The Society of American Archivists (SAA) offers three variants – a handwritten document; an unpublished document; or an author’s draft submitted for publication. However, the term manuscript might be defined more loosely in a genealogical archive – a collection of someone’s research papers; ancestor charts; court abstracts; photographs; a transcription of a cemetery; a surname file; news clippings dealing with a particular family or community; or even an object such as a Bible with its family records between the Old and New Testaments.

Is a photocopy a manuscript? Maybe, or maybe not.
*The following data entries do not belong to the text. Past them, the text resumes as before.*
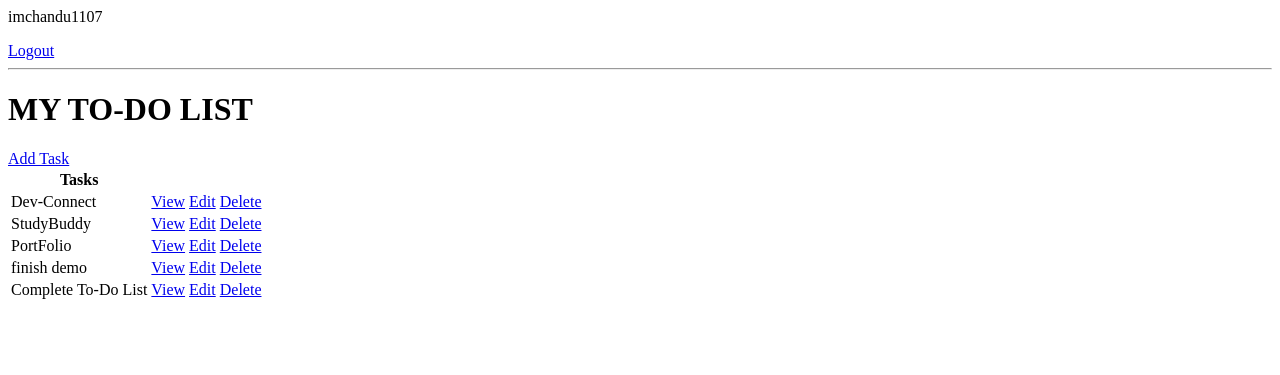
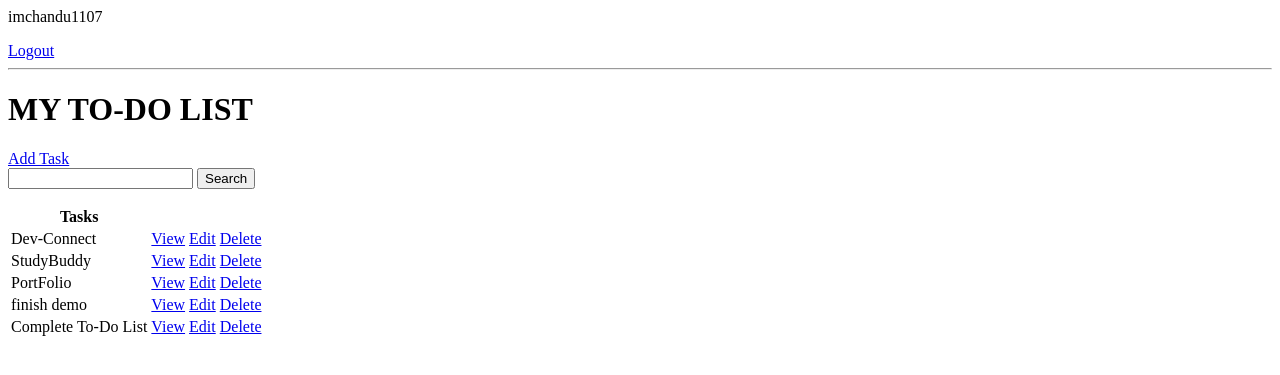
Before and after one commit to imchandu1107/Django_ToDo_List, a Django app: page / in a window 1280 px wide. Shown: the top 375 px of the page. Run offline with Django 3.2, Linux system fonts and the light colour scheme; a user stored in the database is signed in; data comes from the database, SQL or seed files in the repository; both versions use the stored data as it was after the commit.

Commit message:
search functionality added

```diff
--- a/base/templates/base/task_list.html
+++ b/base/templates/base/task_list.html
@@ -8,6 +8,12 @@
 <hr>
 <h1>MY TO-DO LIST</h1>
 <a href="{% url 'task-create' %}">Add Task</a>
+
+<form method="GET">
+    <input type="text" name="search-area" value="{{search_input}}">
+    <input type="submit" value="Search">
+</form>
+
 <table>
     <tr>
         <th>Tasks</th>
--- a/base/views.py
+++ b/base/views.py
@@ -46,6 +46,15 @@ class TaskList(LoginRequiredMixin, ListView):
         context=super().get_context_data(**kwargs)
         context['tasks']=context['tasks'].filter(user=self.request.user)
         context['count']=context['tasks'].filter(complete=False).count()
+
+        search_input=self.request.GET.get('search-area') or ''
+        if search_input:
+            context['tasks']=context['tasks'].filter(
+                title__icontains=search_input
+            )
+
+        context['search_input']=search_input
+
         return context
 
 
```
Also changed, not shown: db.sqlite3.
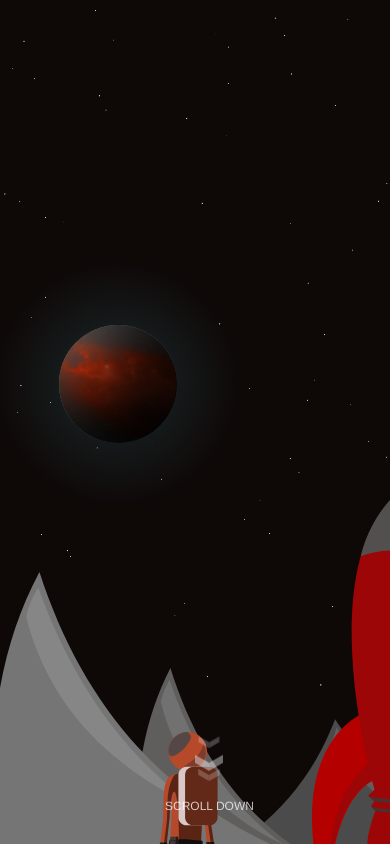
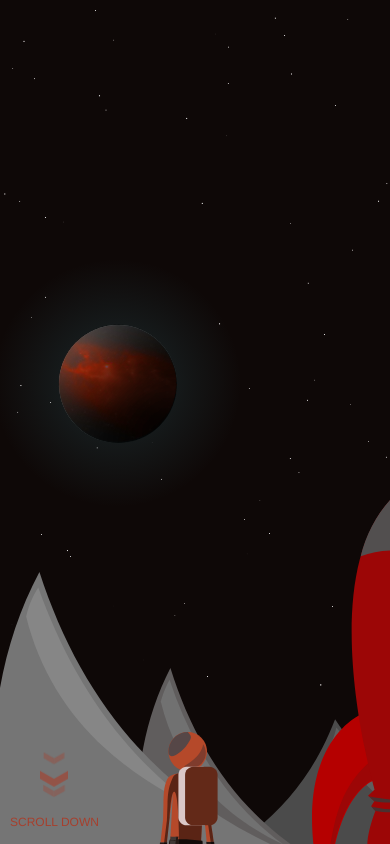
Before and after one commit to algori-tim/tims-planet-web, a React (Vite) app: page / in a window 390 px wide. Shown: the top 844 px of the page. Built offline with nearby package versions, Linux system fonts and the light colour scheme.

Commit message:
adjust scroll for mobile

```diff
--- a/src/Components/ScrollIcon/ScrollIcon.css
+++ b/src/Components/ScrollIcon/ScrollIcon.css
@@ -54,14 +54,14 @@
 
 @keyframes move {
   25% {
-    opacity: 0.4;
+    opacity: 0.5;
   }
   33% {
-    opacity: 0.4;
+    opacity: 0.5;
     transform: translateY(30px);
   }
   67% {
-    opacity: 0.4;
+    opacity: 0.5;
     transform: translateY(40px);
   }
   100% {
@@ -79,7 +79,7 @@
   color: #fff;
   text-transform: uppercase;
   white-space: nowrap;
-  opacity: 0.15;
+  opacity: 0.25;
   animation: pulse 2s linear alternate infinite;
 }
 
@@ -88,3 +88,20 @@
     opacity: 0.85;
   }
 }
+
+@media (max-width: 1200px) {
+  #scrollWrapper {
+    left: 2.5rem;
+    bottom: 5rem;
+  }
+
+  .text {
+    color: #b3321b;
+    opacity: 0.5;
+  }
+
+  .chevron:before,
+  .chevron:after {
+    background: #b3321b;
+  }
+}
```
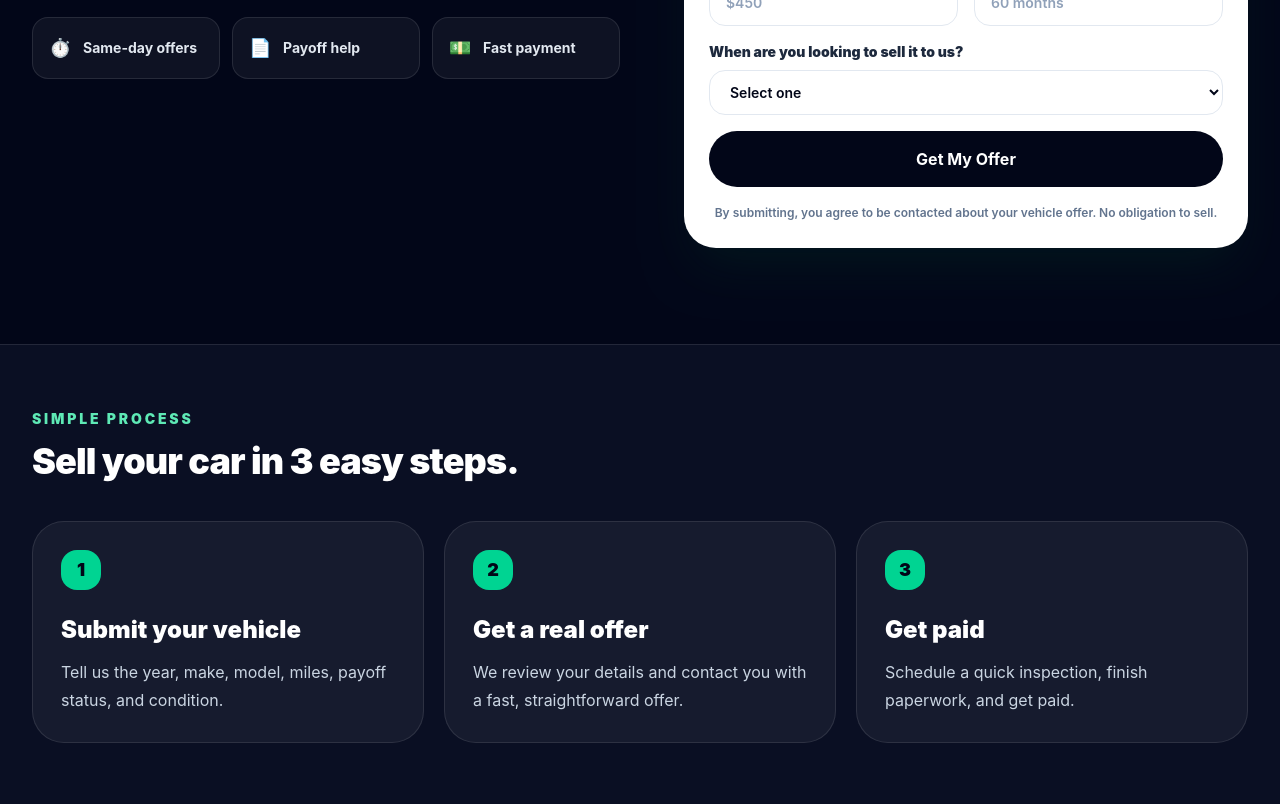
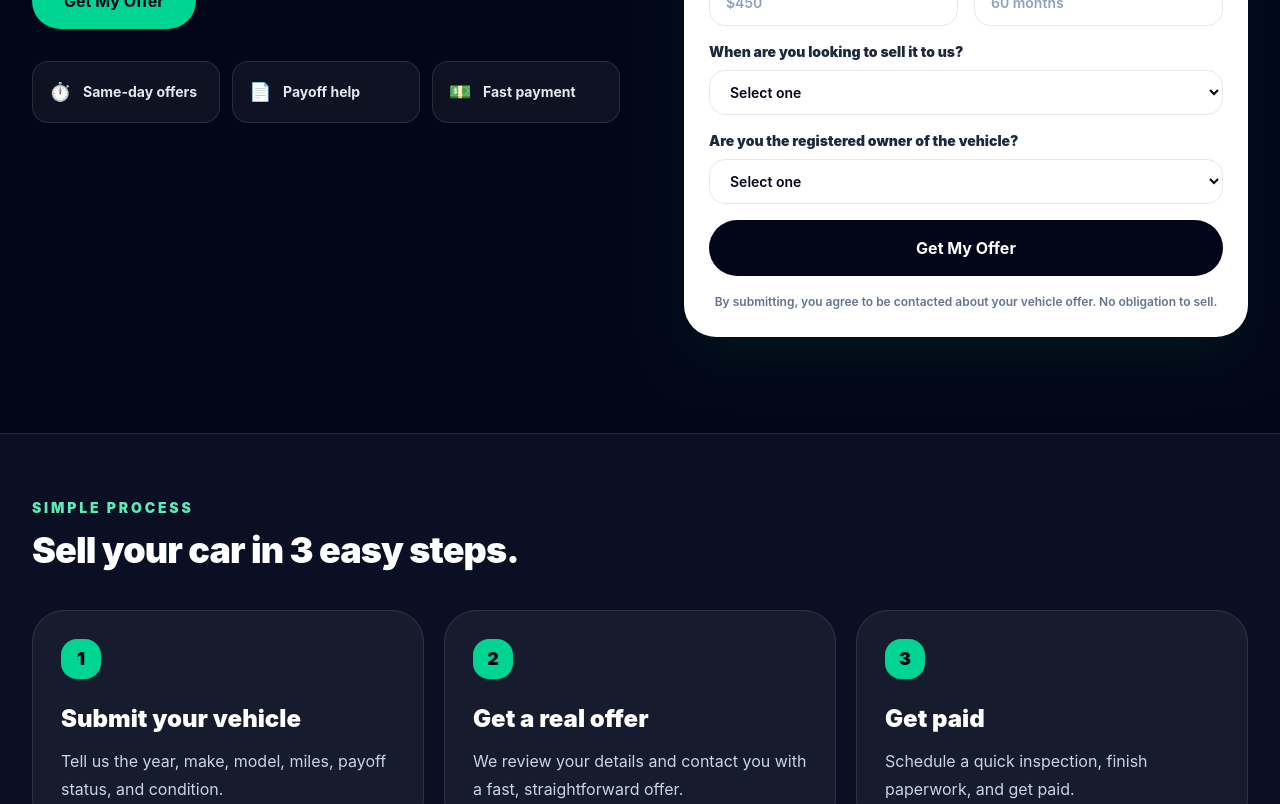
Before and after one commit to Pborja1/instant-car-offer-fl, a React (Vite) app: page / in a window 1280 px wide. Shown: the part 840-1644 px from the top of the page. Built offline with nearby package versions, Linux system fonts and the light colour scheme.

Commit message:
Update App.jsx

```diff
--- a/src/App.jsx
+++ b/src/App.jsx
@@ -313,8 +313,15 @@ function LeadForm({ onSubmit, submitted, compact = false }) {
   return (
     <form onSubmit={onSubmit} className={compact ? "space-y-4 p-6" : "space-y-5 p-6 sm:p-8"}>
       {submitted && (
-        <div className="rounded-2xl border border-emerald-200 bg-emerald-50 p-4 text-sm font-bold text-emerald-800">
-          Thank you. Your vehicle information has been submitted successfully. We will contact you shortly.
+        <div className="rounded-3xl border-2 border-emerald-300 bg-emerald-500 p-6 text-center shadow-xl">
+          <div className="mb-3 text-5xl">✅</div>
+          <h3 className="text-2xl font-black text-white">Thank You!</h3>
+          <p className="mt-2 text-base font-bold text-emerald-50">
+            Your vehicle information has been submitted successfully.
+          </p>
+          <p className="mt-1 text-sm font-semibold text-emerald-100">
+            One of our acquisition specialists will contact you shortly.
+          </p>
         </div>
       )}
 
@@ -393,6 +400,16 @@ function LeadForm({ onSubmit, submitted, compact = false }) {
         </select>
       </div>
 
+      <div>
+        <label className={labelClass}>Are you the registered owner of the vehicle?</label>
+        <select name="registered_owner" className={inputClass} defaultValue="" required>
+          <option value="" disabled>Select one</option>
+          <option value="Yes">Yes</option>
+          <option value="No">No</option>
+          <option value="Co-owner">Co-owner</option>
+        </select>
+      </div>
+
       {!compact && (
         <>
           <div className="grid gap-4 sm:grid-cols-2">
```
I have a photocopy of a portrait of my ancestor Betsey (Edmondson) McIntosh (1797-1880) that I secured from a now deceased cousin in the 1980s. If that original large ornately-framed tintype has been pitched, or if it has been sold at an antique mall with no identification, hasn’t my photocopy gained much more importance?

The archivist must appraise newly acquired material as it is processed. This is often called the “rough sort” and it can go quickly. What is kept really depends on the procedures put in place by the institution and its staff. Every pass of the hand on a document requires a decision – keep or toss. Many groups do only keep those older handwritten documents. A few value the compilations of our ancestor’s story – the ancestor chart and family group sheet – and perhaps the photocopies and abstracts of the court records that we used to establish our facts. Very few institutions hold on to computer printouts from the variety of online venues – items that can be retrieved easily by the next family genealogist.

The appraisal decision is very similar to that made by a librarian when they purchase a book. Is this something that our patrons would value? Does it fit our library’s overall collection development mission? Is the work accurate? How unique is it? Rather, could the same patron easily access the book on their desktop at home?

The important thing with a manuscript is that the content be preserved, whether it be a treasured handwritten Civil War letter or a photocopy of an original image now lost to time. The value to its users is the strength of any archival collection.

Tom Neel, OGS Library Director